Goal of the exercise |
Throughout the entries below, report every line where "html" is found.

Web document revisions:
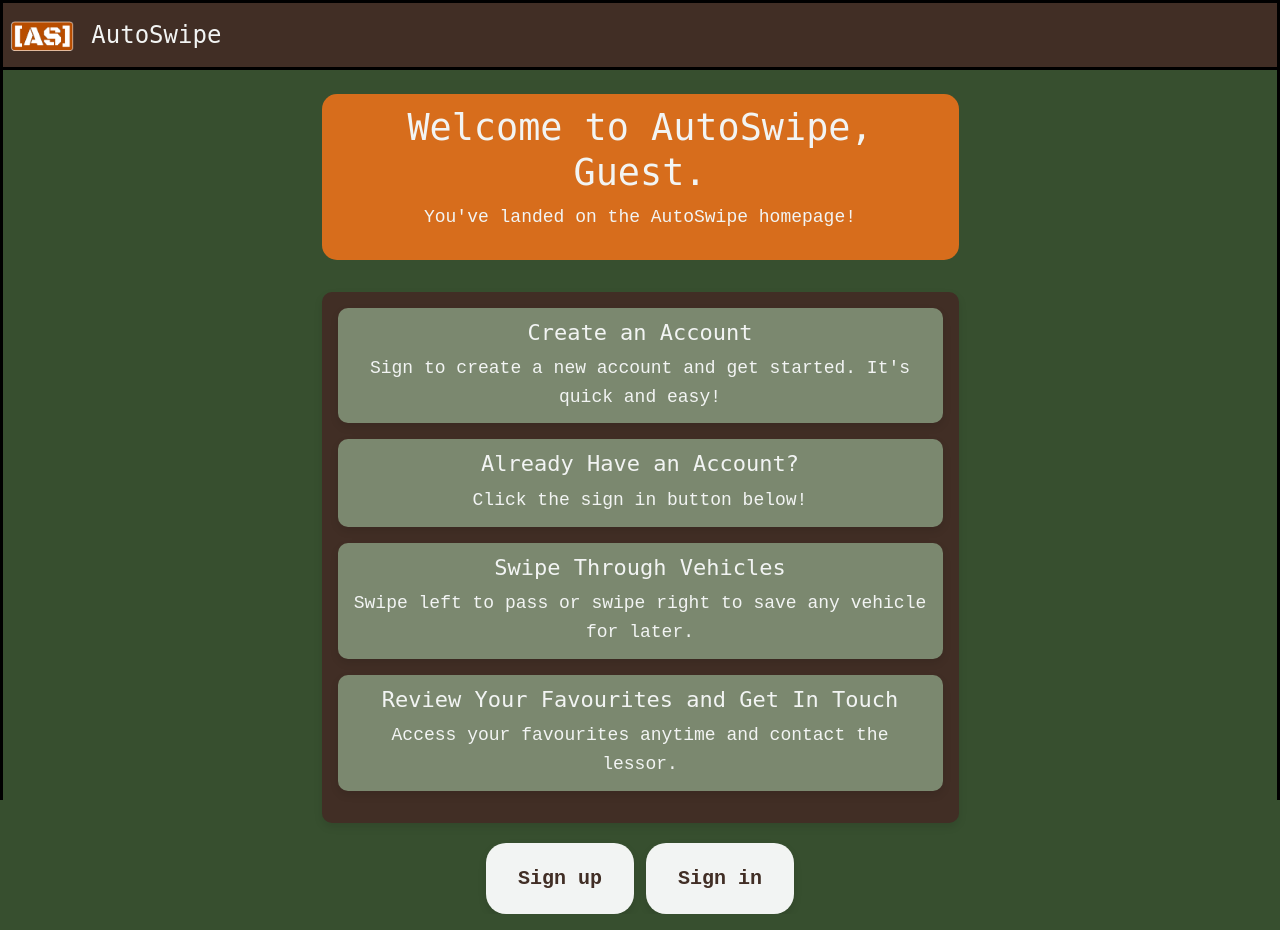
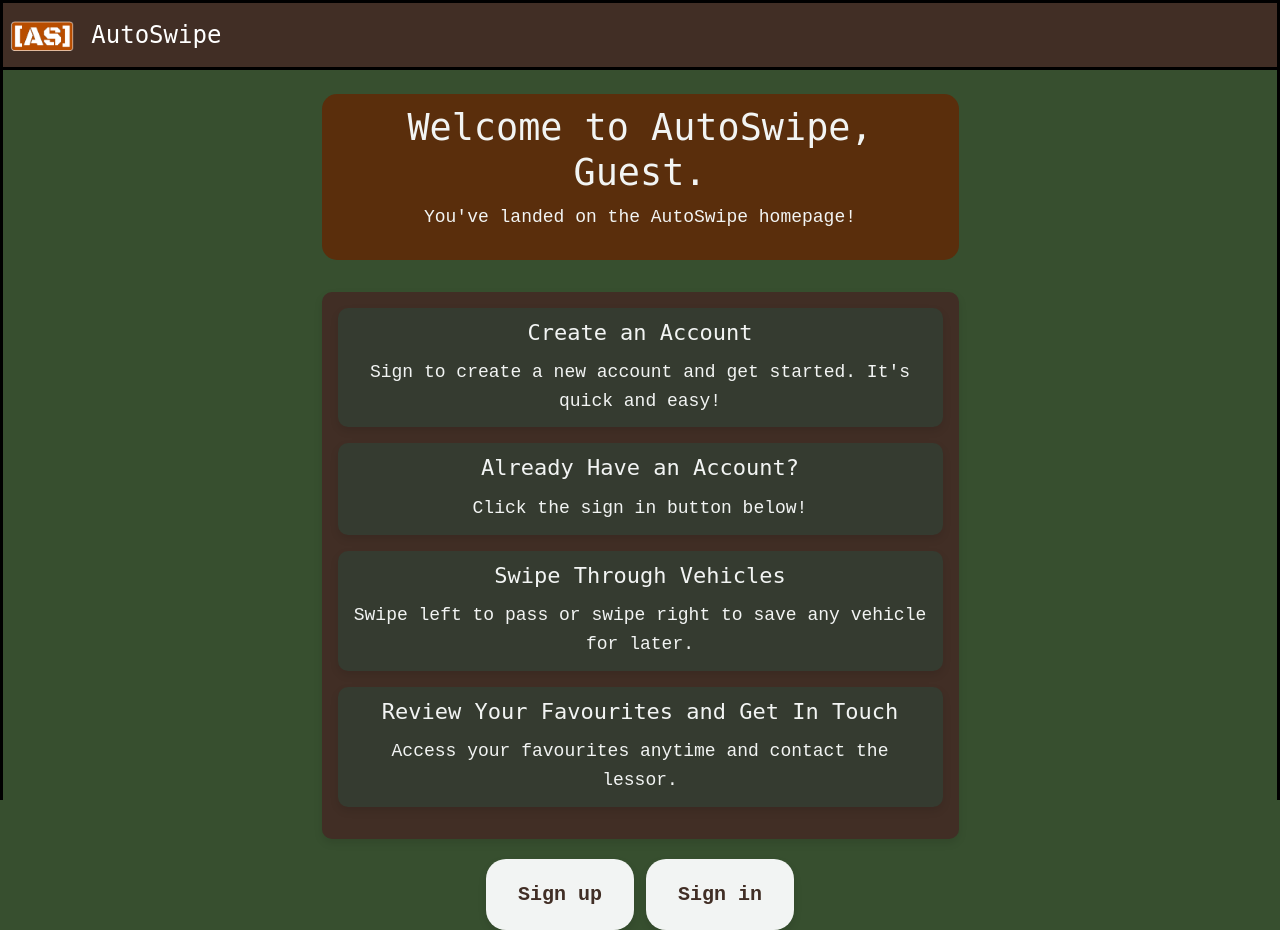
Before and after one commit to scAB1001/Energia, a Flask app: page / in a window 1280 px wide. Run offline with Flask 3, Linux system fonts and the light colour scheme; some libraries are stand-ins or nearby versions.

Commit message:
Fixed ARIA and CONTRAST issues but now after-cards-message is broken...

```diff
--- a/www/app/static/base.css
+++ b/www/app/static/base.css
@@ -3,8 +3,8 @@
     --background-default: #374f2f;
     --struct-default: #412E25;
     --text-default: #F2F4F3;
-    --accent-default: #d76d1c;
-    --accent-section: #7B886F;
+    --accent-default: #5A2E0C;
+    --accent-section: #353B30;
     --accent-flash: #175616;
     --accent-warning: #CDA43C;
     --accent-danger: #b20000;
@@ -12,7 +12,7 @@
     --font-family-thick: 'Robot Serif', monospace;
     --font-family-mono: 'Courier New', monospace;
     --font-size-text: 18px;
-    --font-size-h3: 22px;
+    --font-size-h2: 22px;
     --font-size-h1: 24px;
     --font-size-button: 20px;
     --struct-subtle-shadow: 0 4px 8px rgba(0, 0, 0, 0.1);
@@ -141,6 +141,13 @@ textarea:focus {
     font-family: var(--font-family-thick);
 }
 
+h2 {
+    /* Responsive font size */
+    font-size: var(--font-size-h2);
+    color: var(--text-default);
+    font-family: var(--font-family-thick);
+}
+
 /* Styles for the explanatory box */
 .explanatory-box {
     background-color: var(--accent-section);
@@ -202,7 +209,7 @@ textarea:focus {
 
 .guide-steps h3 {
     font-family: var(--font-family-thick);
-    font-size: var(--font-size-h3);
+    font-size: var(--font-size-h2);
     margin-top: 0;
 }
 
@@ -214,7 +221,7 @@ marquee {
     width: 100%;
     height: 100%;
     font-weight: bold;
-    font-size: var(--font-size-h3);
+    font-size: var(--font-size-h2);
     font-family: var(--font-family-mono);
 }
 
@@ -374,7 +381,7 @@ marquee {
 .error-page h3 {
     font-size: 2rem;
     margin-bottom: 1rem;
-    font-size: var(--font-size-h3);
+    font-size: var(--font-size-h2);
     font-family: var(--font-family-thick);
 }
 
--- a/www/app/templates/base.html
+++ b/www/app/templates/base.html
@@ -21,11 +21,11 @@
 
 <!-- Navbar -->
 <nav class="navbar navbar-expand-lg navbar-dark" role="navigation">
-  <a class="navbar-brand nav-link" id="logo" href="/" aria-label="AutoSwipe Home">
+  <div class="navbar-brand" id="logo" aria-label="AutoSwipe Home">
     <img src="{{ url_for('static', filename='icons/logo.png') }}" width="20%" height="20%" class="d-inline-block"
       alt="AutoSwipe Logo">
     AutoSwipe
-  </a>
+  </div>
   <button class="navbar-toggler" type="button" data-toggle="collapse" data-target="#navbarTogglerDemo02"
     aria-controls="navbarTogglerDemo02" aria-expanded="false" aria-label="Toggle navigation">
     <span class="navbar-toggler-icon"></span>
@@ -33,36 +33,36 @@
 
   {% if user.is_authenticated %}
   <div class="collapse navbar-collapse" id="navbarTogglerDemo02" role="navigation">
-    <ul class="navbar-nav mr-auto mt-2 mt-lg-0" role="menu">
+    <ul class="navbar-nav mr-auto mt-2 mt-lg-0" role="menu-options">
 
-      <li class="nav-item">
+      <li class="nav-item" id="menu-options">
         <a class="nav-link" href="/" title="Home">
           <img src="{{ url_for('static', filename='icons/home.png') }}" alt="Home icon" class="nav-icon">
           Home
         </a>
       </li>
 
-      <li class="nav-item">
+      <li class="nav-item" id="menu-options">
         <a class="nav-link" href="/logout" title="Sign out">
           <img src="{{ url_for('static', filename='icons/logout.png') }}" alt="Sign out icon" class="nav-icon">
           Sign out
         </a>
       </li>
-      <li class="nav-item">
+      <li class="nav-item" id="menu-options">
         <a class="nav-link" href="/settings" title="Settings">
           <img src="{{ url_for('static', filename='icons/cog.png') }}" alt="Settings icon" class="nav-icon">
           Settings
         </a>
       </li>
 
-      <li class="nav-item">
+      <li class="nav-item" id="menu-options">
         <a class="nav-link" href="/explore" title="Explore">
           <img src="{{ url_for('static', filename='icons/search.png') }}" alt="Explore icon" class="nav-icon">
           Explore
         </a>
       </li>
 
-      <li class="nav-item">
+      <li class="nav-item" id="menu-options">
         <a class="nav-link" href="/saved" title="Liked">
           <img src="{{ url_for('static', filename='icons/bookmark.png') }}" alt="Saved icon" class="nav-icon">
           Liked
@@ -72,15 +72,15 @@
     </ul>
   </div>
   {% else %}
-  <marquee direction="right" aria-label="Notify User to sign in notification">
-    <h3>Sign in to use AutoSwipe.</h3>
+  <marquee direction="right" aria-label="notify-user-to-signin">
+    <h3 id="notify-user-to-signin">Sign in to use AutoSwipe.</h3>
   </marquee>
   {% endif %}
 </nav>
 
 <body>
 
-  <main role="main" aria-labelledby="Main Content Area">{% block content %}{% endblock %}</main>
+  <main role="main-content-aria">{% block content %}{% endblock %}</main>
 
   <!-- Flash messages -->
   <div class="flash messages" role="alert">
--- a/www/app/templates/site/home.html
+++ b/www/app/templates/site/home.html
@@ -12,20 +12,20 @@
         <ol class="guide-steps">
             {% if not user.is_authenticated %}
             <li role="article" aria-labelledby="create-account-heading">
-                <h3 id="create-account-heading">Create an Account</h3>
+                <h2 id="create-account-heading">Create an Account</h2>
                 <p>Sign to create a new account and get started. It's quick and easy!</p>
             </li>
             <li role="article" aria-labelledby="already-have-account-heading">
-                <h3 id="already-have-account-heading">Already Have an Account?</h3>
+                <h2 id="already-have-account-heading">Already Have an Account?</h2>
                 <p>Click the sign in button below!</p>
             </li>
             {% endif %}
             <li role="article" aria-labelledby="swipe-vehicles-heading">
-                <h3 id="swipe-vehicles-heading">Swipe Through Vehicles</h3>
+                <h2 id="swipe-vehicles-heading">Swipe Through Vehicles</h2>
                 <p>Swipe left to pass or swipe right to save any vehicle for later.</p>
             </li>
             <li role="article" aria-labelledby="review-favourites-heading">
-                <h3 id="review-favourites-heading">Review Your Favourites and Get In Touch</h3>
+                <h2 id="review-favourites-heading">Review Your Favourites and Get In Touch</h2>
                 <p>Access your favourites anytime and contact the lessor.</p>
             </li>
         </ol>
--- a/www/app/templates/site/settings.html
+++ b/www/app/templates/site/settings.html
@@ -5,7 +5,7 @@
     <section class="user-guide" aria-label="Guide to Account Settings">
         <ol class="guide-steps">
             <li>
-                <h3 id="settings-heading">Settings</h3>
+                <h2 id="settings-heading">Settings</h2>
                 <p>Customise on your own terms.</p>
             </li>
             <section class="cta" aria-label="Call to Action">
```
Also changed, not shown: www/app/templates/site/explore.html (+4 -4 lines), www/app/templates/site/saved.html (+4 -4 lines), www/app.db.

Expected answer |
--- a/www/app/templates/base.html
+++ b/www/app/templates/base.html
--- a/www/app/templates/site/home.html
+++ b/www/app/templates/site/home.html
--- a/www/app/templates/site/settings.html
+++ b/www/app/templates/site/settings.html
Also changed, not shown: www/app/templates/site/explore.html (+4 -4 lines), www/app/templates/site/saved.html (+4 -4 lines), www/app.db.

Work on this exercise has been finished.